Thursday, August 16, 2007

Stolen Bases and Wasted Outs

One of my pet peeves all year has been how many runners the Spirit lose on the basepaths. It seems to me to be an inordinate amount - far more than I ever remember seeing from any team I've followed.

Interestingly enough, looking at the stolen base figures, we aren't doing THAT badly. Bearing in mind that Baseball Prospectus says stolen bases only give you a statistical advantage if you are successful at least 73% of the time, here's how the teams stack up:

Team: SB/CS/ Pct

New Haven 85/29 77.9%
New Jersey 96/30 76.2%
Grays 90/31 74.3%
Brockton 87/31 73.7%
Atlantic City: 92/33 73.2%
Sussex 48/66 72.7%
Quebec 66/26 71.3%
North Shore: 70/29 70.7%
Worcester: 65/33 64.9%
Nashua: 60/51 59.4%

Focus on the Spirit:
Josue Lopez 1 SB 1 CS
Mike Torres 6 SB 4 CS


A few observations from those stats:

-The Spirit aren't hurting themselves as badly as I thought they were re: steals. 70.3% is statistically not helping you, but it's not hurting you that much, either. 70 successful SB is pretty good considering the fact that this isn't a team laden with speed top-to-bottom. But the fact that Josue Lopez has 2 attempted steals and Mike Torres has 10 is just silly. Those guys shouldn't be stealing. I hope that most of those CS's come from pick-offs. [Not that getting picked off is something to be happy about.]

-As I suspected, CanAm managers are way too over-reliant on trying to steal bases, to the point where it's statistically hurting half of the teams in the league. I'd suspect that sacrifice bunt stats would also show a similar over-reliance - and statistically speaking, bunting helps you even less often than stealing.

-Also, as I suspected, Butch Hobson's managing is terrible. A 59.4% stealing percentage is so bad that it makes serious dents in run totals. There's nothing wrong with trying to steal a lot if you're doing it well (see: Jersey) but continuing to run wildly when you get gunned down so often - for the sole purpose of being 'aggressive' [Nick Lopardo word of the day] - is downright foolish.


So, in looking at the actual numbers, our stolen base ratio isn't killing us, but it's not helping out much either, and we are certainly well within the bottom half of the league in terms of success stealing bases.

I suspect, however, that if I could find statistics about runners being gunned down at the plate, or trying for extra bases, we would probably on the top of that dubious list.
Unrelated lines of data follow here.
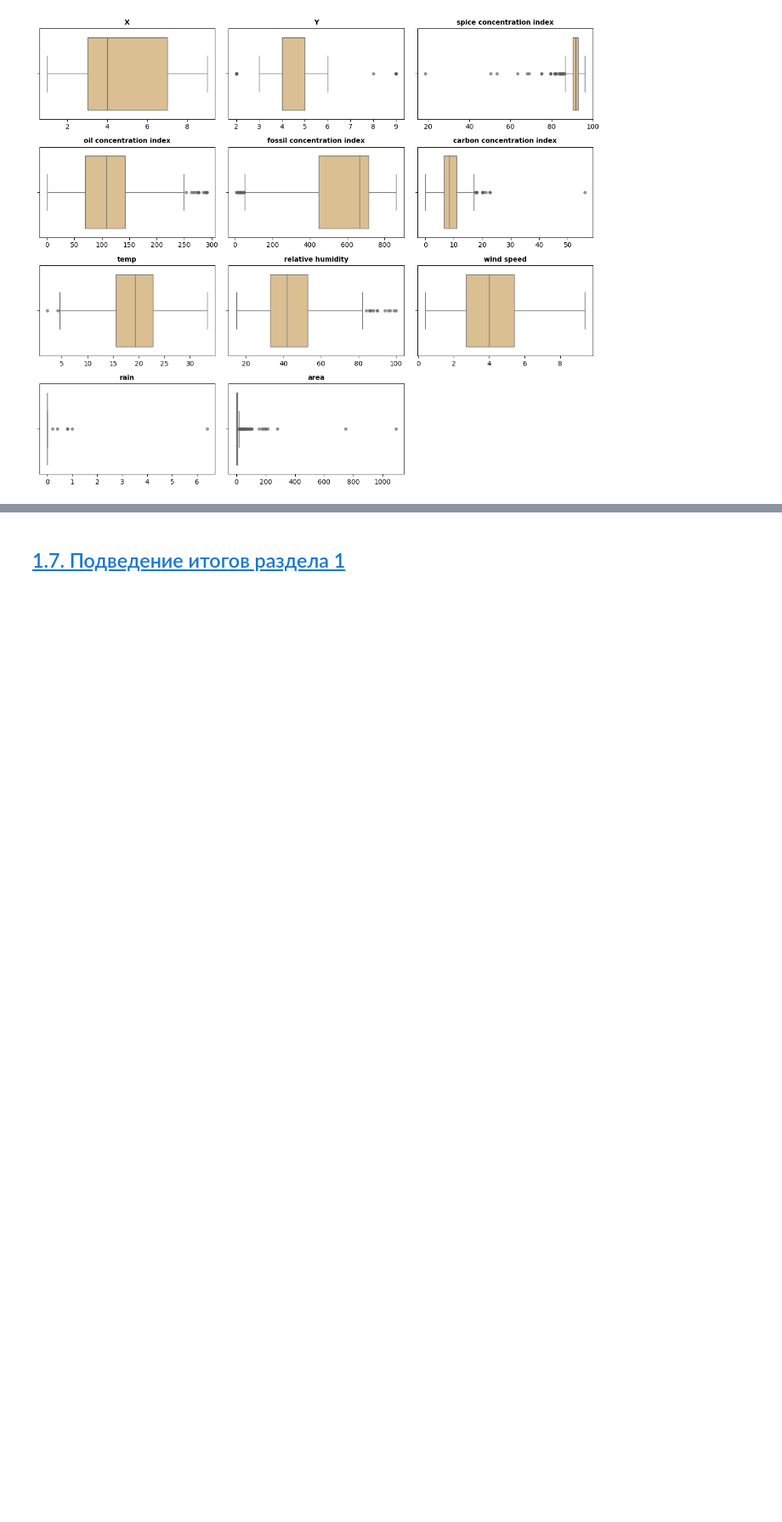
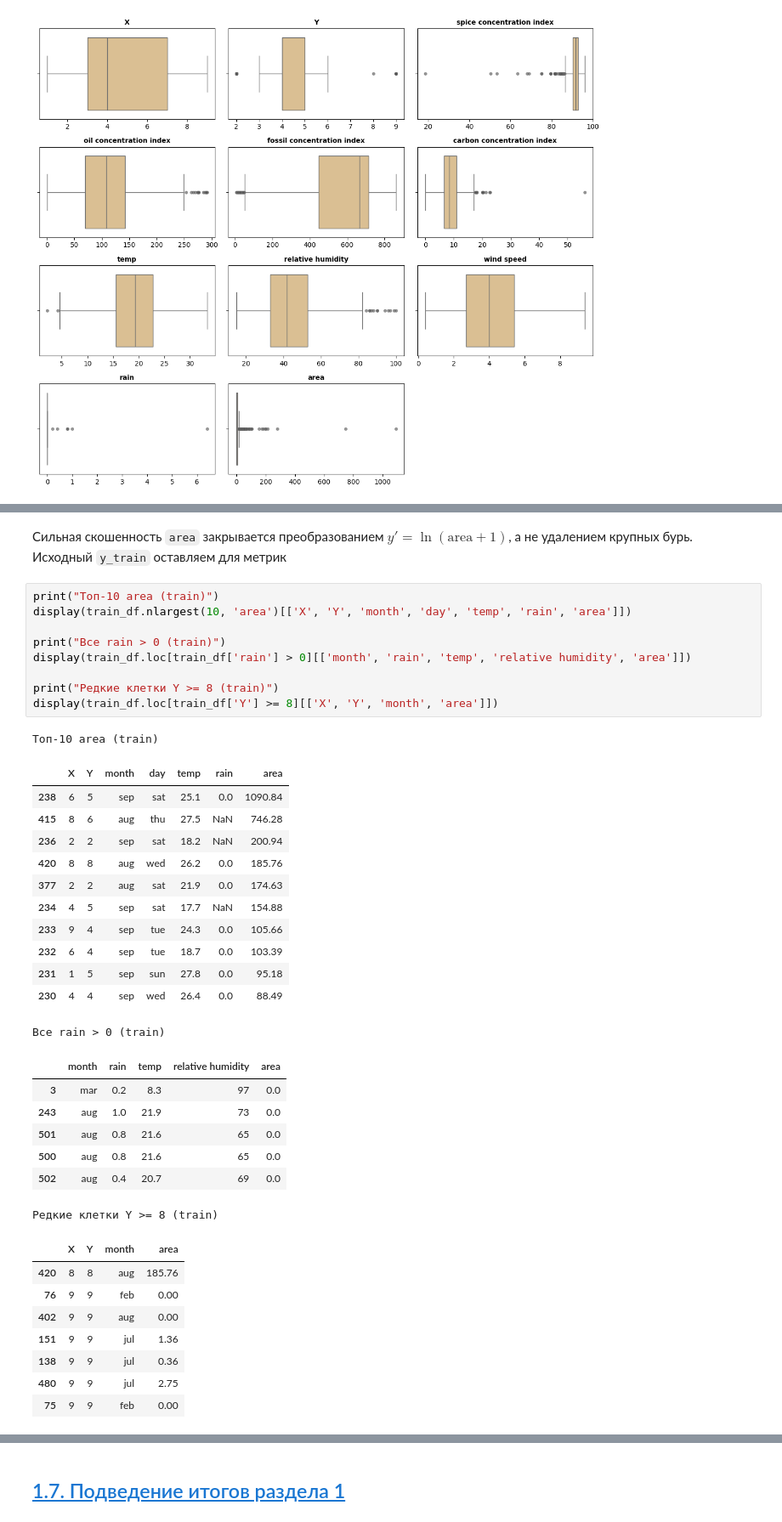
Before and after one commit to ari-ira17/dune-data-analysis, a Jupyter notebook: notebooks/dune_problem_formalization.ipynb, the cells around one changed output, grey strips where cells are left out. Shown at 85% size. Cells and saved outputs as stored; diff of their text form; blank space fills up the shorter version.

```diff
--- a/notebooks/dune_problem_formalization.ipynb
+++ b/notebooks/dune_problem_formalization.ipynb
@@ -426,0 +466,40 @@ plt.show()
+# %% [markdown]
+Сильная скошенность `area` закрывается преобразованием $y'=\ln(\text{area}+1)$, а не удалением крупных бурь. Исходный `y_train` оставляем для метрик
+# %%
+print("Топ-10 area (train)")
+display(train_df.nlargest(10, 'area')[['X', 'Y', 'month', 'day', 'temp', 'rain', 'area']])
+
+print("Все rain > 0 (train)")
+display(train_df.loc[train_df['rain'] > 0][['month', 'rain', 'temp', 'relative humidity', 'area']])
+
+print("Редкие клетки Y >= 8 (train)")
+display(train_df.loc[train_df['Y'] >= 8][['X', 'Y', 'month', 'area']])
+# %% [output]
+Топ-10 area (train)
+|  | X | Y | month | day | temp | rain | area |
+| 238 | 6 | 5 | sep | sat | 25.1 | 0.0 | 1090.84 |
+| 415 | 8 | 6 | aug | thu | 27.5 | NaN | 746.28 |
+| 236 | 2 | 2 | sep | sat | 18.2 | NaN | 200.94 |
+| 420 | 8 | 8 | aug | wed | 26.2 | 0.0 | 185.76 |
+| 377 | 2 | 2 | aug | sat | 21.9 | 0.0 | 174.63 |
+| 234 | 4 | 5 | sep | sat | 17.7 | NaN | 154.88 |
+| 233 | 9 | 4 | sep | tue | 24.3 | 0.0 | 105.66 |
+| 232 | 6 | 4 | sep | tue | 18.7 | 0.0 | 103.39 |
+| 231 | 1 | 5 | sep | sun | 27.8 | 0.0 | 95.18 |
+| 230 | 4 | 4 | sep | wed | 26.4 | 0.0 | 88.49 |
+Все rain > 0 (train)
+|  | month | rain | temp | relative humidity | area |
+| 3 | mar | 0.2 | 8.3 | 97 | 0.0 |
+| 243 | aug | 1.0 | 21.9 | 73 | 0.0 |
+| 501 | aug | 0.8 | 21.6 | 65 | 0.0 |
+| 500 | aug | 0.8 | 21.6 | 65 | 0.0 |
+| 502 | aug | 0.4 | 20.7 | 69 | 0.0 |
+Редкие клетки Y >= 8 (train)
+|  | X | Y | month | area |
+| 420 | 8 | 8 | aug | 185.76 |
+| 76 | 9 | 9 | feb | 0.00 |
+| 402 | 9 | 9 | aug | 0.00 |
+| 151 | 9 | 9 | jul | 1.36 |
+| 138 | 9 | 9 | jul | 0.36 |
+| 480 | 9 | 9 | jul | 2.75 |
+| 75 | 9 | 9 | feb | 0.00 |
```
Also changed, not shown: parts of 16 cells of this notebook.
If anyone knows where I could find such stats, let me know.


Anonymous said...

I would also like to see those stats; they run themselves into outs SO often with poor decision making. French looked like he was suprised that Donahue was chastising him for his running thru the stop sign---- un believable.

Heard from the rumor mill (Eric via D.C., that trhe team has been sold. Anyone else hear anything?, or is this most likely bogus?.


Joe Grav said...

if you're hearing it from someone who is not willy, it might be true

DaveCo said...

Reading this article made me think exactly what Spraky is saying.....The Spirit have run into so many outs it really hurts. They MUST have gotten more than 29 outs due to bad baserunnning then just in beign caught stealing.

It's not the sb/cs thign that's killing us,it's really just all-around bad baserunning.

wooden said...

Gentlemen, et al:

You could try to dig into this by going through the Howe Sports Data Boxscores and counting catcher and outfielder assists but it would be an arduous and imperfect exercise.

For example, were all catcher's assists on steal attempts? Of course not.

What about pickoffs? Most people think that a pickoff is a caught stealing, and while I think the quality of scorekeeping judgment in the minors is substandard, I think most do know the rule of thumb regarding baserunner movement: Towards the next bag = Caught Stealing, Back to the bag = Picked Off.

Outfielder assists is also imperfect because it assumes that it was a baserunning blunder. Let's face it, there are instances when the right move is to run on a guy with a rag arm.

Unfortunately, most of the analyses I've ever seen regarding team baserunning require much more detailed stats than we have access to.

Anonymous said...

Wooden is right about the scoring, and that our stats don't reflect pickoffs and outs trying to stretch a base hit. These stats can be kept, but you'd have to decide from the beginning that you wanted to evaluate baserunning (and catching) rather than fill the usual categories. The NECBL college summer league does a better job with baserunning stats.

Anonymous said...

I like BJ Weed but he has been picked off trying to steal bases way too much lately.